Three months ago, multimillionaire hotelier Patrick Nesbitt requested the County Planning Commission delay its hearing for his helicopter landing pad permit after 1st District Commissioner Michael Cooney said his inbox was “overflowing with letters of opposition.” Nesbitt has since pulled out all the stops to quell his critics — even extending one-on-one invites to discuss concerns with each opponent he could identify.
“People keep saying that my permit will set a precedent for more helicopters, but it will actually do the opposite,” Nesbitt said. “I am setting a precedent for following procedure. Because my property is so unique, hardly anyone else will be able to obtain a permit if they go through the same procedures.”
The new hearing, set for September 25, will determine if Nesbitt is granted a helistop permit — which the Federal Aviation Administration defines as formalized helicopter landing areas without fueling or support facilities. Although residents complain about helicopters flying over Montecito and Summerland regularly, no permitted landing pads exist in the area. If Nesbitt’s request is approved, he will be the first to legally land and take off from his property off Lambert Road.
“There are at least 10 other spots in close proximity where other helicopters are landing,” Nesbitt claimed. Nesbitt admitted he’d landed and taken off from his property for decades before the county told him it was illegal two years ago. Because his property is agriculturally zoned, he believed it was legal. In fact, agriculturally zoned properties are exempt from the permit requirements, except if those properties are in a coastal zone, which Nesbitt’s is.
Nesbitt said he’s stopped the at-home landings, with the exception of first responders flying from his property during the Thomas Fire and subsequent 1/9 Debris Flow.
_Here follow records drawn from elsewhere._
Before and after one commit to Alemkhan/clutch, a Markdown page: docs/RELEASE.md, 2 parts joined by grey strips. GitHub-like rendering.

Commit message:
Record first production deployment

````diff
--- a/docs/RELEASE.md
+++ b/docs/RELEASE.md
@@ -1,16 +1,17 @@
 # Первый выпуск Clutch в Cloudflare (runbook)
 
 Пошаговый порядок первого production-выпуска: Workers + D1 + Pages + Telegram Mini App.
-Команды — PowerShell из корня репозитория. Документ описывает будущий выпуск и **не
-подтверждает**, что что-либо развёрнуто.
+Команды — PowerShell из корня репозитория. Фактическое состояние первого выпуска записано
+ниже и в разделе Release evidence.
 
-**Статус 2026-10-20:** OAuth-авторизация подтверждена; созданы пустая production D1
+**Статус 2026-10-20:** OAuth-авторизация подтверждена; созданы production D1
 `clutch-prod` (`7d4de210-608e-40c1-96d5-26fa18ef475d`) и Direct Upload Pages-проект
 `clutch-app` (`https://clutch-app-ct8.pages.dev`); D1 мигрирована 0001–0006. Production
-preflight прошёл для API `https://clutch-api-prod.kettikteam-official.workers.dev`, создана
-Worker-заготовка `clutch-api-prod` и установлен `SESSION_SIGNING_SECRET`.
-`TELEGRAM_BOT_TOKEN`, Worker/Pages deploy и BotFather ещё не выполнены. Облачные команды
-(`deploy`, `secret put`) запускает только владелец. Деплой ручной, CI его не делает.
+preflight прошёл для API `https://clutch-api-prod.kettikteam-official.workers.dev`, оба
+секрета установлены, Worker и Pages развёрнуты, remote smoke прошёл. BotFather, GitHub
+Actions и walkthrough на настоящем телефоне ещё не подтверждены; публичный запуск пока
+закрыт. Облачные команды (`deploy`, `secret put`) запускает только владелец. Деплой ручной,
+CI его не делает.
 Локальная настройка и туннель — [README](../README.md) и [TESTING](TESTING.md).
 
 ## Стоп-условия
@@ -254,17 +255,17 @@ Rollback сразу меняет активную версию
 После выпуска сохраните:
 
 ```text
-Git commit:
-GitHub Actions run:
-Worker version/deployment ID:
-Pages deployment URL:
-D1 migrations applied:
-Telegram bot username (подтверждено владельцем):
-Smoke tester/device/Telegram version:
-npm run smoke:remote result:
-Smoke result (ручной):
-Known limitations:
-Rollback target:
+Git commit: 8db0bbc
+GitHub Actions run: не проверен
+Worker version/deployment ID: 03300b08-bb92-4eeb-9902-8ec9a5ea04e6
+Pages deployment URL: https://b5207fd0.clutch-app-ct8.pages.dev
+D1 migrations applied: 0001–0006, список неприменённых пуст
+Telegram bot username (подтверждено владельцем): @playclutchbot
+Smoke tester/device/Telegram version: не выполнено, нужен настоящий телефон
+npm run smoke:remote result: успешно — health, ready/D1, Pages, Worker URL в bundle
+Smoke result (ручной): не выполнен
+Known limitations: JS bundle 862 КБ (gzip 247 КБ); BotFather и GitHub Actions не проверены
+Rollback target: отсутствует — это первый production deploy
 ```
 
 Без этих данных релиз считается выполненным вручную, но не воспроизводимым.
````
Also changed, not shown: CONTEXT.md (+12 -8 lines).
His proposal includes a second landing pad on his property to give first responders unlimited access during emergencies. Although emergency personnel are the only ones who don’t require permits for landing on private properties, local law enforcement and fire chiefs support Nesbitt’s permit.
“During the firefighting, rescue, and relief efforts, helicopters made frequent use of Mr. Pat Nesbitt’s polo fields for both landings and takeoffs in support of public safety operations,” the letter from first responders read. “The availability of a helicopter landing zone in close proximity to disaster areas was instrumental in efforts to save or assist victims or protect properties … We greatly support Mr. Nesbitt’s request to establish a helistop on his property.” The letter was signed by Sheriff Bill Brown, Police Chief Lori Luhnow, Montecito Fire Department Chief Chip Hickman, Carpinteria/Summerland Fire Chief Greg Fish, County Fire Chief Michael Dyer, and Santa Barbara Fire Chief Eric Nickel.
Though Nesbitt reached out to anyone he could contact of the more than 175 people who wrote in letters of opposition, only one person got back to him. He also spoke to the Summerland Citizens Association, which voted against taking a stand for or against his helipad, though Nesbitt said they were “hostile” when he initially walked in and the majority were “in support” by the time he left. His meeting with the Montecito Association, however, was unsuccessful and they still don’t support him. The Padaro Lane Association, the only street that his proposed flight path flies over, would not agree to meet at all.
“The point is, nobody in Montecito will ever actually see or hear my helicopter,” Nesbitt said of his flight path. “People in Summerland might see it, but they definitely won’t hear it. Padaro Lane residents are the only people who are really affected, but even then it’s a half mile away from the nearest house when it cuts over [Padaro Lane].”
The majority of his proposed path goes over the ocean rather than the mountains, 500 feet from the shore at its two closest points. He said he also flies at least 500 feet in the air when cutting over Padaro Lane to his residence, a distance at which he says the noise is “virtually nonexistent.” To prove it before the hearing, he hired Christ Kirikian, the director of air quality and acoustics at Meridian Consultants, to do a noise study on his helicopter landing and takeoff.
“The supplemental noise assessment analyzed both helicopter approach and departure,” the study reads. It cited 65 dBA (a weighted measurement of decibels of relative loudness) as the maximum sound level before it could be heard by neighbors. “Based on the 3D modeling results, noise levels would be within the exterior noise standard of 65 dBA CNEL [community noise equivalent level] for the surrounding residential uses.” If he stays within his designated flight path, Kirikian said, he shouldn’t cause any disruptions to neighbors.
Ultimately, Nesbitt said he feels most of his opponents are jealous.
“If you pay attention to the tone of most of the letters, you can sense a twinge of jealousy because I’m rich,” Nesbitt said. “When I came to college, I had $35 in my pocket, and I chose not to live that way. That shouldn’t be a reason to not grant the permit.”